Reportedly, the studio has screened different versions of the film for Jewish, Christian and general audiences, and in all three cases the reaction was “worrisome”. But Aronofsky, whose previous films were all low-budget independent efforts (with the possible exception of The Fountain, which was made at Warner Brothers and was originally going to be a much more epic sort of film before the studio slashed its budget), has so far resisted the studio’s suggestions re: how to make the film more marketable.
The question is whether Aronofsky has the power to ensure that Noah will reflect his vision and no one else’s in the end.
According to Box Office Mojo, his first five films — Pi (1998), Requiem for a Dream (2000), The Fountain (2006), The Wrestler (2008) and Black Swan (2010) — were all made for under $35 million, and none of the first four films made more than $45 million worldwide. But Black Swan was a surprise hit and grossed $329 million worldwide, and it earned Natalie Portman an Oscar to boot — and it was the success of this film that convinced Paramount and New Regency to take a chance on Noah, which originally had a budget of $125 million, or more than double all of Aronofsky’s previous films combined. (Thanks to the extensive special effects etc., the actual cost of the film is “now past” that amount, according to the Reporter.)
With that kind of money involved, it’s quite possible that the studio declined to give Aronofsky the final cut that he has had on all or most of his previous pictures.
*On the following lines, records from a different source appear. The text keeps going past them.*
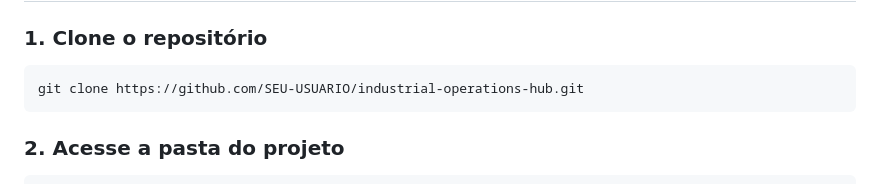
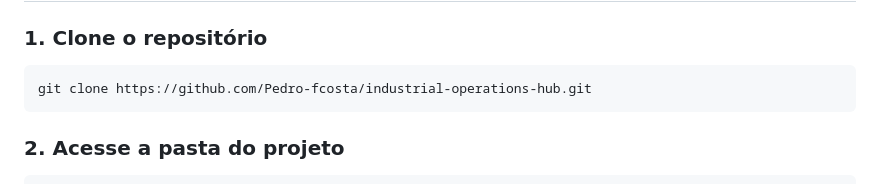
Before and after one commit to Pedro-fcosta/industrial-operations-hub, a Markdown page: README.md, the part around one of its changes. GitHub-like rendering.

````diff
--- a/README.md
+++ b/README.md
@@ -185,7 +185,7 @@ industrial-operations-hub/
 ### 1. Clone o repositório
 
 ```bash
-git clone https://github.com/SEU-USUARIO/industrial-operations-hub.git
+git clone https://github.com/Pedro-fcosta/industrial-operations-hub.git
 ```
 
 ### 2. Acesse a pasta do projeto
````
Also changed, not shown: other parts of README.md (+1 -1 lines).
But Paramount vice chairman Rob Moore tells the Reporter that, while Aronofsky “definitely wants some level of independence, he also wants a hit movie.”
So, we’ll see how that works out.
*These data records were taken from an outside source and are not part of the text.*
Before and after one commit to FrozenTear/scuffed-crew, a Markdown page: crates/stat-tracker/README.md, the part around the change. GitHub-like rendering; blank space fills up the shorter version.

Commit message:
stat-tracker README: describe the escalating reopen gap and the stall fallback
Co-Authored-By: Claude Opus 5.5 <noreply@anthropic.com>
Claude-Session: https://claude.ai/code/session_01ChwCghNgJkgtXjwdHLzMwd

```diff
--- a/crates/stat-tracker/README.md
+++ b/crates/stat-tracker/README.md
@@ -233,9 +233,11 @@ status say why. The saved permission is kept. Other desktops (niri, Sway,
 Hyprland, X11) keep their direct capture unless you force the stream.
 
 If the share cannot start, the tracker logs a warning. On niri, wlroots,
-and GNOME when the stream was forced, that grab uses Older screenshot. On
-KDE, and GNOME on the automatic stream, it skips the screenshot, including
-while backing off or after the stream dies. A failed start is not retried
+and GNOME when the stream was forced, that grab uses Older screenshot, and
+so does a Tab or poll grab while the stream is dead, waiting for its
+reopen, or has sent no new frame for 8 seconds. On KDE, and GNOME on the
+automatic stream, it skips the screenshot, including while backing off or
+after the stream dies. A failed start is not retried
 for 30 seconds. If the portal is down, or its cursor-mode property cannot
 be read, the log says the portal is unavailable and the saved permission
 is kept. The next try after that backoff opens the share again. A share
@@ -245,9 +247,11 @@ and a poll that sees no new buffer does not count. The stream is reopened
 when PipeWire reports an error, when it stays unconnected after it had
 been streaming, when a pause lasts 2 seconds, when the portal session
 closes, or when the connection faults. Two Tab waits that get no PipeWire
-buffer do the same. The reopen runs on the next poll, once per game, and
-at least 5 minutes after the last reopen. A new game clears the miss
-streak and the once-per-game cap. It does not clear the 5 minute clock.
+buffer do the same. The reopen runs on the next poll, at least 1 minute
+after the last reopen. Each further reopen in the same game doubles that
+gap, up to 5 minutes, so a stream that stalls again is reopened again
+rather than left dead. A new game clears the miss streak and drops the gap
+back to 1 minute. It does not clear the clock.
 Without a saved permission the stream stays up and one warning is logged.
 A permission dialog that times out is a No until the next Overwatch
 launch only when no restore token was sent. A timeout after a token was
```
For me, though, I hope that we’ll get to see the film the way Aronofsky intended. The last thing I’d want to see is a film that has been neutered to satisfy certain religious communities (or, indeed, a film that has been neutered to satisfy the general public). I want Aronofsky to engage with the Noah story and show us what it means to him; the last thing I want is for Aronofsky to rein himself in, water things down and give us the Noah story that marketing consultants say the faceless masses want.